The funding challenge
The end of tax funded NHS?
In addition to the market model as the ideal model for public services to emulate, successive governments have increasingly moved away from tax based funding of infrastructure projects such as the building of schools and hospitals, and have instead looked to private sector finance. This too, has a short but very troubled history as detailed under the section Policy responses by the present government.
Many policy experts and health professionals have been withering in their judgement of the incessant need to innovate and re-organise the NHS and argue that funding has been mis-directed over three decades of repeated and mostly unproductive organisational re-structuring and ill-conceived financial allocation regimes. One unfortunate outcome has been a hospital-centric NHS in which treating acute episodic illness is rewarded disproportionately more than disease prevention and maintenance of good health.
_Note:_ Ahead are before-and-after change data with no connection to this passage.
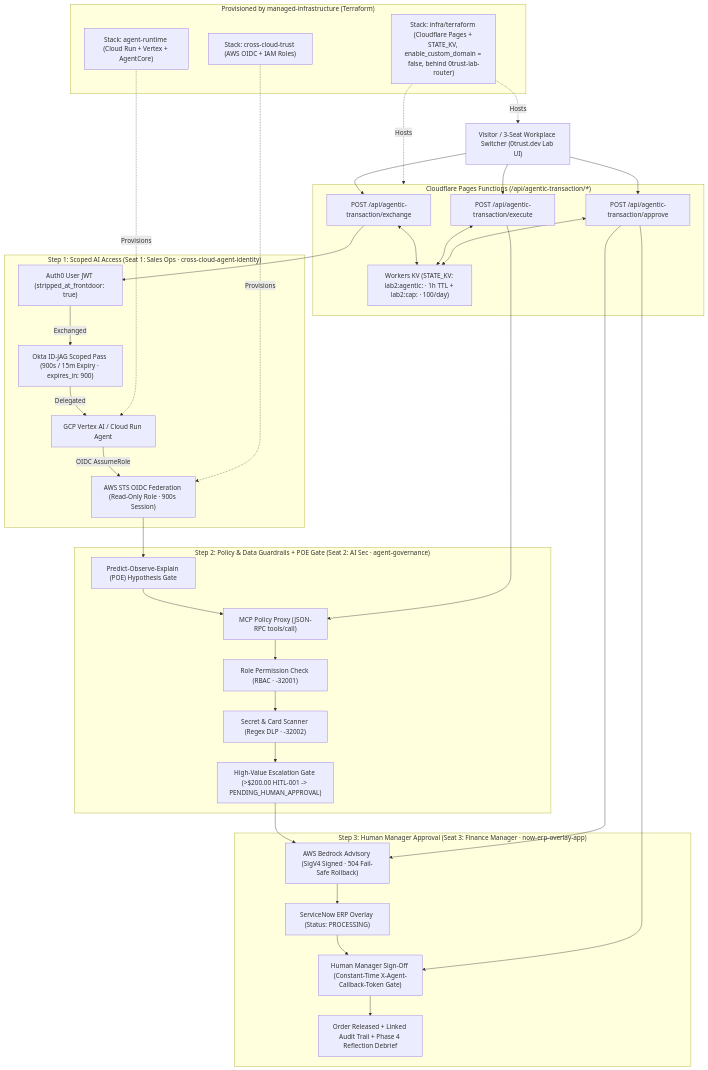
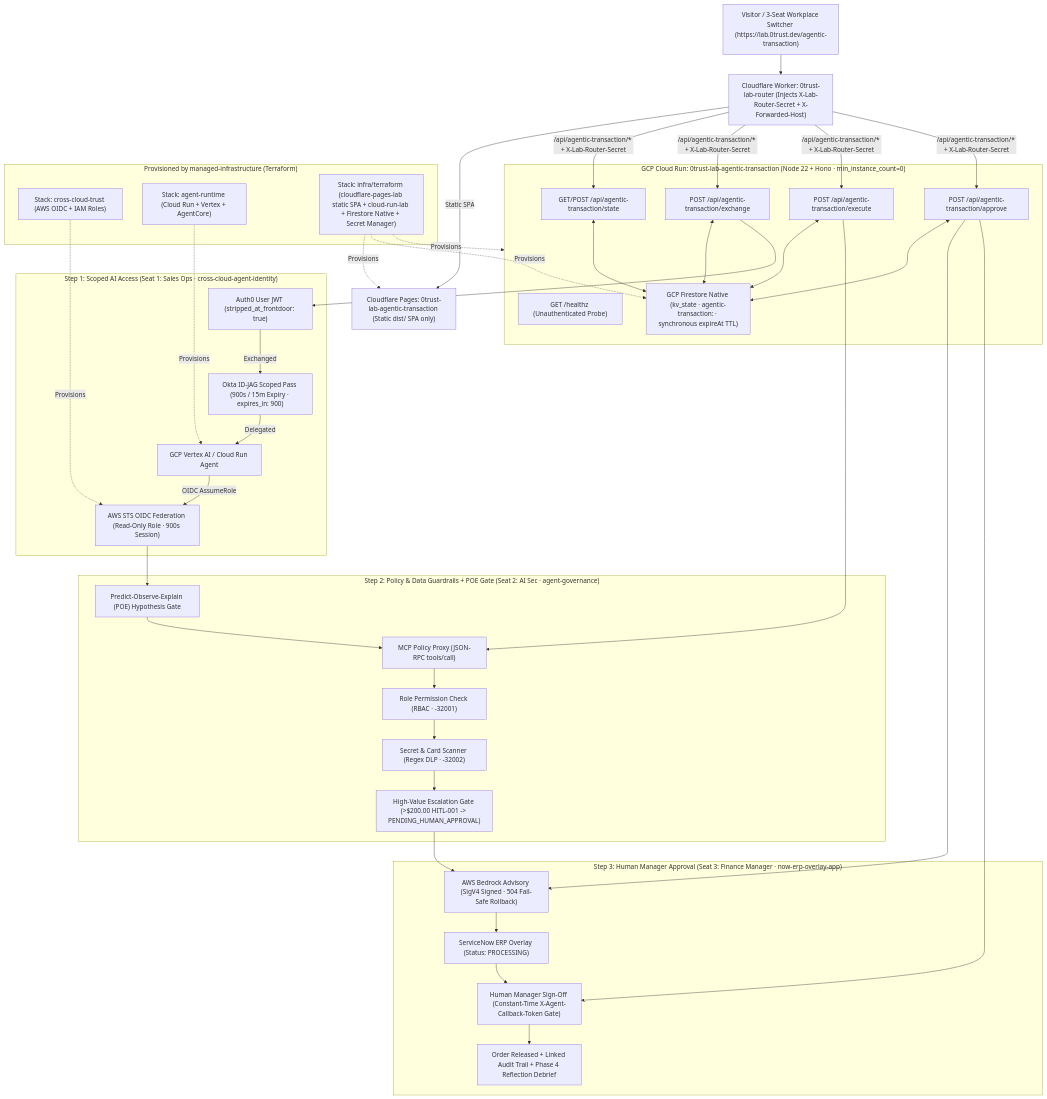
The diagram in docs/ARCHITECTURE.md (c2pig/0trust-lab-agentic-transaction), drawn with Mermaid before and after one commit. The commit also changed other lines of this file and 18 other files, not shown here.

Commit message:
feat: migrate Lab 2 API backend to GCP Cloud Run + Firestore Native (#4)

````diff
--- a/docs/ARCHITECTURE.md
+++ b/docs/ARCHITECTURE.md
@@ -11,55 +11,61 @@
 ```mermaid
 flowchart TB
-    User["Visitor / 3-Seat Workplace Switcher (0trust.dev Lab UI)"]
+    User["Visitor / 3-Seat Workplace Switcher (https://lab.0trust.dev/agentic-transaction)"]
+    Router["Cloudflare Worker: 0trust-lab-router (Injects X-Lab-Router-Secret + X-Forwarded-Host)"]
+    Pages["Cloudflare Pages: 0trust-lab-agentic-transaction (Static dist/ SPA only)"]
 
-    subgraph Edge ["Cloudflare Pages Functions (/api/agentic-transaction/*)"]
+    subgraph CloudRun ["GCP Cloud Run: 0trust-lab-agentic-transaction (Node 22 + Hono · min_instance_count=0)"]
+        Health["GET /healthz (Unauthenticated Probe)"]
+        FnState["GET/POST /api/agentic-transaction/state"]
         FnEx["POST /api/agentic-transaction/exchange"]
         FnExec["POST /api/agentic-transaction/execute"]
         FnApp["POST /api/agentic-transaction/approve"]
-        KV["Workers KV (STATE_KV: lab2:agentic:<sessionId> · 1h TTL + lab2:cap:<utcDate> · 100/day)"]
+        Firestore["GCP Firestore Native (kv_state · agentic-transaction:<key> · synchronous expireAt TTL)"]
     end
 
     subgraph S1 ["Step 1: Scoped AI Access (Seat 1: Sales Ops · cross-cloud-agent-identity)"]
         Auth0["Auth0 User JWT (stripped_at_frontdoor: true)"]
         Okta["Okta ID-JAG Scoped Pass (900s / 15m Expiry · expires_in: 900)"]
         GCP["GCP Vertex AI / Cloud Run Agent"]
         AWS_STS["AWS STS OIDC Federation (Read-Only Role · 900s Session)"]
         Auth0 -->|"Exchanged"| Okta
         Okta -->|"Delegated"| GCP
         GCP -->|"OIDC AssumeRole"| AWS_STS
     end
 
     subgraph S2 ["Step 2: Policy & Data Guardrails + POE Gate (Seat 2: AI Sec · agent-governance)"]
         POE["Predict-Observe-Explain (POE) Hypothesis Gate"]
         MCP["MCP Policy Proxy (JSON-RPC tools/call)"]
         RBAC["Role Permission Check (RBAC · -32001)"]
         DLP["Secret & Card Scanner (Regex DLP · -32002)"]
         Gate["High-Value Escalation Gate (>$200.00 HITL-001 -> PENDING_HUMAN_APPROVAL)"]
         POE --> MCP --> RBAC --> DLP --> Gate
     end
 
     subgraph S3 ["Step 3: Human Manager Approval (Seat 3: Finance Manager · now-erp-overlay-app)"]
         Bedrock["AWS Bedrock Advisory (SigV4 Signed · 504 Fail-Safe Rollback)"]
         SNOW["ServiceNow ERP Overlay (Status: PROCESSING)"]
         Human["Human Manager Sign-Off (Constant-Time X-Agent-Callback-Token Gate)"]
         Released["Order Released + Linked Audit Trail + Phase 4 Reflection Debrief"]
         Bedrock --> SNOW --> Human --> Released
     end
 
     subgraph Infra ["Provisioned by managed-infrastructure (Terraform)"]
         TF_Trust["Stack: cross-cloud-trust (AWS OIDC + IAM Roles)"]
         TF_Runtime["Stack: agent-runtime (Cloud Run + Vertex + AgentCore)"]
-        TF_Edge["Stack: infra/terraform (Cloudflare Pages + STATE_KV, enable_custom_domain = false, behind 0trust-lab-router)"]
+        TF_Lab["Stack: infra/terraform (cloudflare-pages-lab static SPA + cloud-run-lab + Firestore Native + Secret Manager)"]
     end
 
-    User --> FnEx & FnExec & FnApp
-    FnEx & FnExec & FnApp <--> KV
+    User --> Router
+    Router -->|"Static SPA"| Pages
+    Router -->|"/api/agentic-transaction/* + X-Lab-Router-Secret"| FnState & FnEx & FnExec & FnApp
+    FnState & FnEx & FnExec & FnApp <--> Firestore
     FnEx --> Auth0
     AWS_STS --> POE
     FnExec --> MCP
     Gate --> Bedrock
     FnApp --> Bedrock & Human
     TF_Trust -.->|"Provisions"| AWS_STS
     TF_Runtime -.->|"Provisions"| GCP
-    TF_Edge -.->|"Hosts"| User & Edge
+    TF_Lab -.->|"Provisions"| Pages & CloudRun & Firestore
 ```
````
Spending for hospital dominated secondary care has increased in real terms from £49.1 billion in 2003-4 to reach £68.8 billion in 2011-12 (a 40% increase) whereas that for primary care rose only 19.2% from £17.7 billion to £21.6 billion, respectively[Nuffield Trust: Anatomy of Health Spending].
Underfunding of social care
The government and other policy analysts will point out that with an ageing population we cannot afford a National Health Service as it is presently run. However pressures on the health service have been exacerbated by cuts to care spending spending by a fifth in 10 years. Research by the BBC showed that £1,188 was being spent in 2003-4 per person over the age of 65. By 2013-14 that had fallen to £951 once inflation is taken account – a drop of 20% – prompting experts to warn that vulnerable people were being failed. (BBC News 28 Jan 2015)
The consequences of under-investment in public health, primary care, community services and social care are clearly evident: pressure on emergency services an acute hospitals as primary and community services struggle to cope with rising demand.